====== Provided data ======

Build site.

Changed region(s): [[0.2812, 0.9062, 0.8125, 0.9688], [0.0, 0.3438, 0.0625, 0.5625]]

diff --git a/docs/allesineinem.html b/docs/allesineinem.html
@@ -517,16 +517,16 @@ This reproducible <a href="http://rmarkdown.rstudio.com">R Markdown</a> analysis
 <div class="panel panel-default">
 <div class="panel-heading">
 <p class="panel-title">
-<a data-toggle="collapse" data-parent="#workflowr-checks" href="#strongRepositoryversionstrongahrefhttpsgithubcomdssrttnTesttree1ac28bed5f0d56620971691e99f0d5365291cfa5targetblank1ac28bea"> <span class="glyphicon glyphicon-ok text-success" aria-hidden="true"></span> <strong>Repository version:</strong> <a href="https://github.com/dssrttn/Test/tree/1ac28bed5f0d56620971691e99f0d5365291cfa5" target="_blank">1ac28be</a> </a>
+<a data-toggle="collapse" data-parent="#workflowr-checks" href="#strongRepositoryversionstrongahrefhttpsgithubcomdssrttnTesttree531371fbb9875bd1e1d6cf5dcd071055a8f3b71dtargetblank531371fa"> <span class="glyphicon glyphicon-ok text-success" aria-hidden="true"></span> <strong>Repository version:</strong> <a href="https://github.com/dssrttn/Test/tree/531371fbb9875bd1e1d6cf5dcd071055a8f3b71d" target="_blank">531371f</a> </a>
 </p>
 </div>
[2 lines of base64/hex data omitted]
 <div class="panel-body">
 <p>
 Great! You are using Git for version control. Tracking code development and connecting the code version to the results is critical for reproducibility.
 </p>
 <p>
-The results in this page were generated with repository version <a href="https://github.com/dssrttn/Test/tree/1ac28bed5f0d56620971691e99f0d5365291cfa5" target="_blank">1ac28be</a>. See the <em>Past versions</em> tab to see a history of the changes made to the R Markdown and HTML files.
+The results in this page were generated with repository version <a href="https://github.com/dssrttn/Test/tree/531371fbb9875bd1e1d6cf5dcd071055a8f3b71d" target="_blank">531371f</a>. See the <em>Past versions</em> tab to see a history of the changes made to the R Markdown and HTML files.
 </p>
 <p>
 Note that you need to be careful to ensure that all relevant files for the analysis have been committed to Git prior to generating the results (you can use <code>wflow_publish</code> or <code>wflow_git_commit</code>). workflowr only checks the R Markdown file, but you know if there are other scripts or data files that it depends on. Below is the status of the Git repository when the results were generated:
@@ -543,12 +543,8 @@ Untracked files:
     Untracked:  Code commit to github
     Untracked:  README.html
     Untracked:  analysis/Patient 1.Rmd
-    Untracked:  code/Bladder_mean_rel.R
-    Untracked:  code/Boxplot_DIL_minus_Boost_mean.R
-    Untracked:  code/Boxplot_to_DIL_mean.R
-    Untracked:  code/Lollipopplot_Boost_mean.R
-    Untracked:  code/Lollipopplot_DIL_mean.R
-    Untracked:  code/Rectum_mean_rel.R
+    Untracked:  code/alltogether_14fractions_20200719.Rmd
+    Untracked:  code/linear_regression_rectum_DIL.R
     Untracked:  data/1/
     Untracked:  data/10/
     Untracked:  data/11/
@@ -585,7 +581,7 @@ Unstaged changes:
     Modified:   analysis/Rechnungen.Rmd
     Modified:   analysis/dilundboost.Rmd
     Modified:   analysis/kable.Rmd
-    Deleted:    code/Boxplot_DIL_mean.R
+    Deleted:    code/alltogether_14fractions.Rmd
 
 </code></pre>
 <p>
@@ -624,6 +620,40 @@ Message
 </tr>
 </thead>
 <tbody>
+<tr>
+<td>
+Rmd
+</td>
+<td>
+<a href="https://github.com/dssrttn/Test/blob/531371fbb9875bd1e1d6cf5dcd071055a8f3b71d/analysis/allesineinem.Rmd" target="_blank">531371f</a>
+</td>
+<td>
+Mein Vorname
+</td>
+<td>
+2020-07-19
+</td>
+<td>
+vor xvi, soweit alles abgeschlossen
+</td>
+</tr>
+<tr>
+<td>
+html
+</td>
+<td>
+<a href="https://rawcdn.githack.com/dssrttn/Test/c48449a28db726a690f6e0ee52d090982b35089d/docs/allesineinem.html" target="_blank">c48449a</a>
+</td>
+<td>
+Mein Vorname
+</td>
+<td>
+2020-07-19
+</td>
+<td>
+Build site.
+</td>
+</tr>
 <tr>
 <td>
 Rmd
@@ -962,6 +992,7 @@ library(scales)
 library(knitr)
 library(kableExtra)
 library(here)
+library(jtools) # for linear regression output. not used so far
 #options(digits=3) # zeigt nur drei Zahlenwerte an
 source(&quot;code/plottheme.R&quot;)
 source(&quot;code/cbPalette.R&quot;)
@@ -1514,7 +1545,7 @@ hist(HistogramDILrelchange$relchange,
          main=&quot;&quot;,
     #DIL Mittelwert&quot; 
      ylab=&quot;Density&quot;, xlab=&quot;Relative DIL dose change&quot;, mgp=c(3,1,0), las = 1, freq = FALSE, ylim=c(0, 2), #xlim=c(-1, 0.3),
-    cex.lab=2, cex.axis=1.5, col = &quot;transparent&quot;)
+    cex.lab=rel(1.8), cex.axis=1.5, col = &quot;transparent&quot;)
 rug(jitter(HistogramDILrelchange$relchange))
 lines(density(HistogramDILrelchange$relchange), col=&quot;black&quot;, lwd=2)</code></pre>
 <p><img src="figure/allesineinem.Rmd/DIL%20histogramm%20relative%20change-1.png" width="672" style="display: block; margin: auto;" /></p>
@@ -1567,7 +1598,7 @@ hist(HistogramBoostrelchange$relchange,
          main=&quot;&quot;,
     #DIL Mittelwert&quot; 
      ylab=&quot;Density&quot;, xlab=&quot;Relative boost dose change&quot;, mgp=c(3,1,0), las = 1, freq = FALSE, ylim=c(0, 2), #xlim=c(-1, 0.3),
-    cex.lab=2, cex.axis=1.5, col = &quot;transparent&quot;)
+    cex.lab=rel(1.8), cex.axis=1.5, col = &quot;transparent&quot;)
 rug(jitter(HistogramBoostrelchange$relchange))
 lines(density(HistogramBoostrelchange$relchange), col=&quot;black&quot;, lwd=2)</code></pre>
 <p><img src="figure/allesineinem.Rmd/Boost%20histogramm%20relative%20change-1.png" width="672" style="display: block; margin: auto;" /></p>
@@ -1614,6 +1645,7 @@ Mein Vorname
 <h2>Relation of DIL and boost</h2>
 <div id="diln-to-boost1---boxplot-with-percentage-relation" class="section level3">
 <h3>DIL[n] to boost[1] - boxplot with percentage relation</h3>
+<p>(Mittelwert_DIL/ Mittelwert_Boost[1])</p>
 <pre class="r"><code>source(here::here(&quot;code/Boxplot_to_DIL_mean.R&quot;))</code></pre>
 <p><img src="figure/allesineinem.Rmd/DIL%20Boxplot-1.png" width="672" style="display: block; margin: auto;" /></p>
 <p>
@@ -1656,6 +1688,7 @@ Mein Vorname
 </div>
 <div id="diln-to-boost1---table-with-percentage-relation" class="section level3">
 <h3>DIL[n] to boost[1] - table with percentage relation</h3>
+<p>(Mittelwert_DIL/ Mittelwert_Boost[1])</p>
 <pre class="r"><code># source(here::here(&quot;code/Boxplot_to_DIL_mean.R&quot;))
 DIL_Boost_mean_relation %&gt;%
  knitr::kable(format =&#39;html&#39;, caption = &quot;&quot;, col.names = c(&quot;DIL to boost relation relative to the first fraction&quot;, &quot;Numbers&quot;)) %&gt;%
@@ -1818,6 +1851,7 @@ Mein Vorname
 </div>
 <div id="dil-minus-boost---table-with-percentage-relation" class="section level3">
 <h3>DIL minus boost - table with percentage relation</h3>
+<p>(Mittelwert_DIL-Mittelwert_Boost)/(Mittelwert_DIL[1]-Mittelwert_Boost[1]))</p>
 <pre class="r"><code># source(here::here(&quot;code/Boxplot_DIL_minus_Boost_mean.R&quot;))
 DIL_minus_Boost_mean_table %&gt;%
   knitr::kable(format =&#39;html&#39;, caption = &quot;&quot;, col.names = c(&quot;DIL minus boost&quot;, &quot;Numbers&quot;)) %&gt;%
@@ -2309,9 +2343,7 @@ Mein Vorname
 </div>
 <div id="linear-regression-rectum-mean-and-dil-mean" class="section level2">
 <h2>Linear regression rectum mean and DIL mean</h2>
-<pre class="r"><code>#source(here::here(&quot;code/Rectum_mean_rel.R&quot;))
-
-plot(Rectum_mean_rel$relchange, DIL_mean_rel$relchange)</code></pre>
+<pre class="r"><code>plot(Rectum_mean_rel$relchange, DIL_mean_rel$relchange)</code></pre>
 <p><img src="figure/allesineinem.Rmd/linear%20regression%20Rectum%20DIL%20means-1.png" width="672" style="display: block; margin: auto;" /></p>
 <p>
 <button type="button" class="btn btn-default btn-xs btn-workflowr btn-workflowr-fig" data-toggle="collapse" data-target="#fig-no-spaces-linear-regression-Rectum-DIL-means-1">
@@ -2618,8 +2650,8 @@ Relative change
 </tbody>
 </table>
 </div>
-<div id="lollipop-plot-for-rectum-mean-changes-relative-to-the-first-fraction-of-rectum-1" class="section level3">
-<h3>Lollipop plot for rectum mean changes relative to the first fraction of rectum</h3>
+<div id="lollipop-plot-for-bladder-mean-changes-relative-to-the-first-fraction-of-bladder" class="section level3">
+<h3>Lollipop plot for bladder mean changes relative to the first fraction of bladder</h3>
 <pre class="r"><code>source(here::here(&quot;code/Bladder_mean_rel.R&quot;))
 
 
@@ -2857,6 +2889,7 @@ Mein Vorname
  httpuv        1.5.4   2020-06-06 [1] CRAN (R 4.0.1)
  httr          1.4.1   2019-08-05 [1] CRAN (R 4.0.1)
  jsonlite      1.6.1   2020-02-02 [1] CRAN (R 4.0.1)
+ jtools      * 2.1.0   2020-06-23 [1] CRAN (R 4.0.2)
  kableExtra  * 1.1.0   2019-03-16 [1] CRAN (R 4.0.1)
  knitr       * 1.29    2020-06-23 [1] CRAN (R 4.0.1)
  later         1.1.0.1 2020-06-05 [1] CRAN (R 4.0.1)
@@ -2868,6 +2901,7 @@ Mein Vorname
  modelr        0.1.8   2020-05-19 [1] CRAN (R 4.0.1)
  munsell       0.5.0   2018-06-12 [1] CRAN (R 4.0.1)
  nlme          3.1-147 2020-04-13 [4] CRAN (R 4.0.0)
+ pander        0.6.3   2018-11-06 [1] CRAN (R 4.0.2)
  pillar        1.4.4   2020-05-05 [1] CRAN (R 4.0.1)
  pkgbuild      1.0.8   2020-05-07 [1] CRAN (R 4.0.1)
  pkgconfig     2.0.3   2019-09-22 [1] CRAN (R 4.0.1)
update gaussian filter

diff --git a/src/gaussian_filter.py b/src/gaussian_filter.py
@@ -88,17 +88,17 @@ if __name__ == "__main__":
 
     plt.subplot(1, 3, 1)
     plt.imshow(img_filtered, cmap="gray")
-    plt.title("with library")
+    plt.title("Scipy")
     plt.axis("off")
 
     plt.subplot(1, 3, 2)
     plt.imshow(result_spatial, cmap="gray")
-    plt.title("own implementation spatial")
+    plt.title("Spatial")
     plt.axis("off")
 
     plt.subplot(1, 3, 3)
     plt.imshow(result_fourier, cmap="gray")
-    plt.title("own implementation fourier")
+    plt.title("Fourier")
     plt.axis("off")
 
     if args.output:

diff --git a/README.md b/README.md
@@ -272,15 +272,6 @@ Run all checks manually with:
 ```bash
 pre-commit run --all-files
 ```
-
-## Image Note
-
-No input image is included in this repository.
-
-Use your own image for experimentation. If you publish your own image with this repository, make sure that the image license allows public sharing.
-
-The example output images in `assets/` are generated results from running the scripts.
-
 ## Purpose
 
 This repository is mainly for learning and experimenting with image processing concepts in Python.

======

Scan the records for the word "with". Copy each line where it turns up.

-The results in this page were generated with repository version <a href="https://github.com/dssrttn/Test/tree/1ac28bed5f0d56620971691e99f0d5365291cfa5" target="_blank">1ac28be</a>. See the <em>Past versions</em> tab to see a history of the changes made to the R Markdown and HTML files.
+The results in this page were generated with repository version <a href="https://github.com/dssrttn/Test/tree/531371fbb9875bd1e1d6cf5dcd071055a8f3b71d" target="_blank">531371f</a>. See the <em>Past versions</em> tab to see a history of the changes made to the R Markdown and HTML files.
 <div id="diln-to-boost1---boxplot-with-percentage-relation" class="section level3">
 <h3>DIL[n] to boost[1] - boxplot with percentage relation</h3>
 <div id="diln-to-boost1---table-with-percentage-relation" class="section level3">
 <h3>DIL[n] to boost[1] - table with percentage relation</h3>
 <div id="dil-minus-boost---table-with-percentage-relation" class="section level3">
 <h3>DIL minus boost - table with percentage relation</h3>
-    plt.title("with library")
@@ -272,15 +272,6 @@ Run all checks manually with:
-Use your own image for experimentation. If you publish your own image with this repository, make sure that the image license allows public sharing.
 This repository is mainly for learning and experimenting with image processing concepts in Python.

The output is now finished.